◆ **ASSIGNED TASK**: Pictures appear in the records below; write out everything else exactly.
┄┄┄┄┄┄
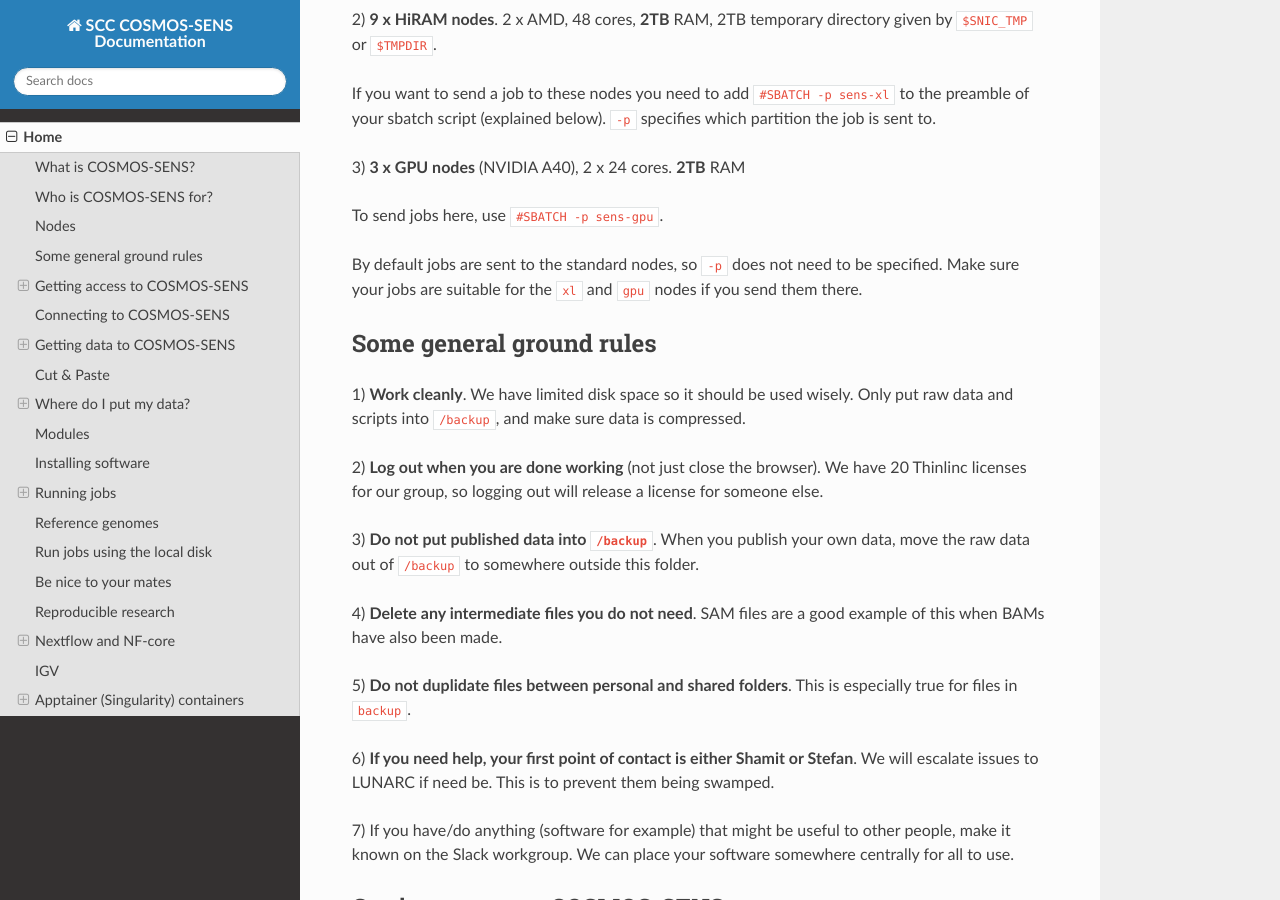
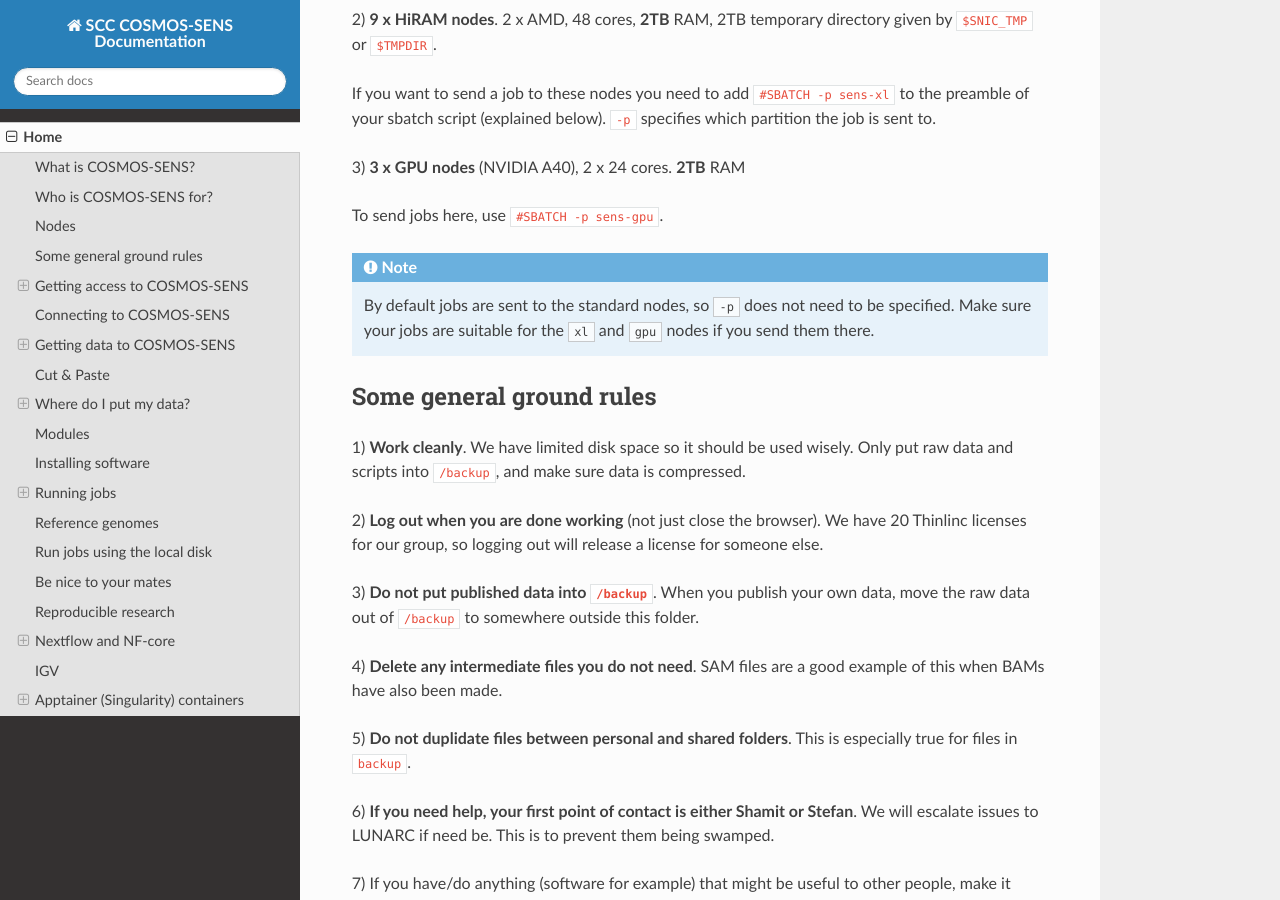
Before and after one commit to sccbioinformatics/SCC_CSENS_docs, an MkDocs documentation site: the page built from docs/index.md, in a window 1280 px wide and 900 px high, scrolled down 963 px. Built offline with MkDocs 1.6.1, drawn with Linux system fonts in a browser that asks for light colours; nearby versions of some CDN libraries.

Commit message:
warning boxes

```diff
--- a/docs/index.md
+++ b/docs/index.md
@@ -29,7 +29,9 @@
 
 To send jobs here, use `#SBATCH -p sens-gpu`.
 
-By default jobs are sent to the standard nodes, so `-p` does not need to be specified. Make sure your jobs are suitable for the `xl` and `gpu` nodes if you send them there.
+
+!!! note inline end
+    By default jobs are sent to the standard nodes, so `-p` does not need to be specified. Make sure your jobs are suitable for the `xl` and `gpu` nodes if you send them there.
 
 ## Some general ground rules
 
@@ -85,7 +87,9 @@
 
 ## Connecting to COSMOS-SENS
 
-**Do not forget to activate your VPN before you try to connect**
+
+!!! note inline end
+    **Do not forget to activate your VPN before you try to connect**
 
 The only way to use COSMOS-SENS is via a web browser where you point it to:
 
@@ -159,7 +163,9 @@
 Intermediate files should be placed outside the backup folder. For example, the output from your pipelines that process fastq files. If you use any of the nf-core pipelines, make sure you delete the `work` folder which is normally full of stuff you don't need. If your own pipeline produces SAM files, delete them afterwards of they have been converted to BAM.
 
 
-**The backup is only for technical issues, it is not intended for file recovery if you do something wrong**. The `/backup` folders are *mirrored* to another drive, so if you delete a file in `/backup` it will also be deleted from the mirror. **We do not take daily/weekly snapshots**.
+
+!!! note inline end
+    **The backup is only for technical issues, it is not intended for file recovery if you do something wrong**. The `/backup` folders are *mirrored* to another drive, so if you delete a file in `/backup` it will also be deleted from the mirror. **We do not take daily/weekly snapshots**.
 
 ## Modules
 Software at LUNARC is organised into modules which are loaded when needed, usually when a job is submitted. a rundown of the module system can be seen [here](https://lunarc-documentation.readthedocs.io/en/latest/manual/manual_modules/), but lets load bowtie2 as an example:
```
┄┄┄┄┄┄
◆ **WRITTEN REPLY**:
Before and after one commit to sccbioinformatics/SCC_CSENS_docs, an MkDocs documentation site: the page built from docs/index.md, in a window 1280 px wide and 900 px high, scrolled down 963 px. Built offline with MkDocs 1.6.1, drawn with Linux system fonts in a browser that asks for light colours; nearby versions of some CDN libraries.

Commit message:
warning boxes

```diff
--- a/docs/index.md
+++ b/docs/index.md
@@ -29,7 +29,9 @@
 
 To send jobs here, use `#SBATCH -p sens-gpu`.
 
-By default jobs are sent to the standard nodes, so `-p` does not need to be specified. Make sure your jobs are suitable for the `xl` and `gpu` nodes if you send them there.
+
+!!! note inline end
+    By default jobs are sent to the standard nodes, so `-p` does not need to be specified. Make sure your jobs are suitable for the `xl` and `gpu` nodes if you send them there.
 
 ## Some general ground rules
 
@@ -85,7 +87,9 @@
 
 ## Connecting to COSMOS-SENS
 
-**Do not forget to activate your VPN before you try to connect**
+
+!!! note inline end
+    **Do not forget to activate your VPN before you try to connect**
 
 The only way to use COSMOS-SENS is via a web browser where you point it to:
 
@@ -159,7 +163,9 @@
 Intermediate files should be placed outside the backup folder. For example, the output from your pipelines that process fastq files. If you use any of the nf-core pipelines, make sure you delete the `work` folder which is normally full of stuff you don't need. If your own pipeline produces SAM files, delete them afterwards of they have been converted to BAM.
 
 
-**The backup is only for technical issues, it is not intended for file recovery if you do something wrong**. The `/backup` folders are *mirrored* to another drive, so if you delete a file in `/backup` it will also be deleted from the mirror. **We do not take daily/weekly snapshots**.
+
+!!! note inline end
+    **The backup is only for technical issues, it is not intended for file recovery if you do something wrong**. The `/backup` folders are *mirrored* to another drive, so if you delete a file in `/backup` it will also be deleted from the mirror. **We do not take daily/weekly snapshots**.
 
 ## Modules
 Software at LUNARC is organised into modules which are loaded when needed, usually when a job is submitted. a rundown of the module system can be seen [here](https://lunarc-documentation.readthedocs.io/en/latest/manual/manual_modules/), but lets load bowtie2 as an example:
```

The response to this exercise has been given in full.